People profoundly deficient in human growth hormone (HGH) due to a genetic mutation appear to live just as long as people who make normal amounts of the hormone, a new study shows. The findings suggest that HGH may not be the "fountain of youth" that some researchers have suggested.
"Without HGH, these people still live long, healthy lives, and our results don't seem to support the notion that lack of HGH slows or accelerates the aging process," says Roberto Salvatori, M.D., associate professor in the Department of Endocrinology at the Johns Hopkins University School of Medicine.
The researchers, working with an unusual population of dwarves residing in Itabaianinha county, a rural area in the northeastern Brazilian state of Sergipe, and led by Salvatori, sought to sort out conflicting results of previous studies on the effects of HGH on human aging.
Some studies have suggested that mice whose bodies don't efficiently produce or process the mouse equivalent to HGH have an extended lifespan. Other research has shown that people with low levels of HGH due to surgical or radiation damage to the pituitary gland that makes HGH have increased risk of cardiovascular disease, a factor that can shorten life span. These patients also have decreased levels of other important hormones that the pituitary produces, possibly confounding results.
Some people take HGH to reverse some of the effects of aging. Does HGH taken in this manner lengthen or shorten life spans?

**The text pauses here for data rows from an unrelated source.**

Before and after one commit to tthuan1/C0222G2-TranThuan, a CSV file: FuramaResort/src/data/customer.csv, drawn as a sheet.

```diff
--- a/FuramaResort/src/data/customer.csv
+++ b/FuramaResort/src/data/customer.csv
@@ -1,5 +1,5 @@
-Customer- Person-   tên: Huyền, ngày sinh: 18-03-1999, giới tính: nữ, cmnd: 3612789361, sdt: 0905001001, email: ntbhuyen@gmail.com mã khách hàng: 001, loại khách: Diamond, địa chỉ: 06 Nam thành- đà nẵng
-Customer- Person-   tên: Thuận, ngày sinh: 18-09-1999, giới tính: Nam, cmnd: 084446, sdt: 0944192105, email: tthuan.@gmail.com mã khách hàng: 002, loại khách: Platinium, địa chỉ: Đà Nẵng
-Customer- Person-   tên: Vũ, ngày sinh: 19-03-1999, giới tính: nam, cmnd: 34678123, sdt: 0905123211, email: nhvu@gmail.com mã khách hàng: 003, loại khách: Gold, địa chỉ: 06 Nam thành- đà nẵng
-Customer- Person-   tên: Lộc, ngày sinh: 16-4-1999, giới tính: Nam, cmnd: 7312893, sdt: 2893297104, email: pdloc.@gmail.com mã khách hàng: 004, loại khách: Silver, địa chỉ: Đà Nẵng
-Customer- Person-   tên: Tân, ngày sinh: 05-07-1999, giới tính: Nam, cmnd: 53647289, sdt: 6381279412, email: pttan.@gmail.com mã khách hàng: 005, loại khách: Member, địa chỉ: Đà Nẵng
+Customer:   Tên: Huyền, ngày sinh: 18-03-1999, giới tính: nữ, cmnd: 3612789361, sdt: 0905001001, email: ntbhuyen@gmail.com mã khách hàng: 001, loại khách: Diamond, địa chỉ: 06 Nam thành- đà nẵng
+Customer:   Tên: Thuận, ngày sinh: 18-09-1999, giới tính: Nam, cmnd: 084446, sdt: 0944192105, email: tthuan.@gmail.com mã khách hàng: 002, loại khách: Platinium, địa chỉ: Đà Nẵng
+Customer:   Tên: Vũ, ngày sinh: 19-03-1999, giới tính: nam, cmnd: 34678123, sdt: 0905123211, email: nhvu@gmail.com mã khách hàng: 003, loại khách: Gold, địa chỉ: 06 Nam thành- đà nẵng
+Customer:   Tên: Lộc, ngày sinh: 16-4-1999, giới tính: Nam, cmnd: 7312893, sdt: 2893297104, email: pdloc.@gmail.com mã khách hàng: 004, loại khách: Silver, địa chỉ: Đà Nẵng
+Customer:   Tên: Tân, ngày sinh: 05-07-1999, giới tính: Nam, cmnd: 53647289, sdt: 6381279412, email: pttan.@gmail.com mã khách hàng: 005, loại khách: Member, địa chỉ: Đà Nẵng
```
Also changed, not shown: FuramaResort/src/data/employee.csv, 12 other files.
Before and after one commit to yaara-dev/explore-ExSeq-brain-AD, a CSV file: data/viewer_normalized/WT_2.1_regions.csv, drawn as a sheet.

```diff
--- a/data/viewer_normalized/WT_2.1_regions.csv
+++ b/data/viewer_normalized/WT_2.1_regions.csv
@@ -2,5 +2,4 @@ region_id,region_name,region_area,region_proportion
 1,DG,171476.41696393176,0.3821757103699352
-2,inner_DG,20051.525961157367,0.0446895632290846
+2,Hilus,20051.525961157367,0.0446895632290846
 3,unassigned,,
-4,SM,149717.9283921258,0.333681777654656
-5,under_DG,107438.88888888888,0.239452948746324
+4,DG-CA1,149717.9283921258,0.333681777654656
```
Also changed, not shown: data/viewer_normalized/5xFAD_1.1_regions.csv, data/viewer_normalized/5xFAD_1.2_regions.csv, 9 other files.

|Share |||Randall Parker, 2010 January 26 11:51 PM Aging Drugs|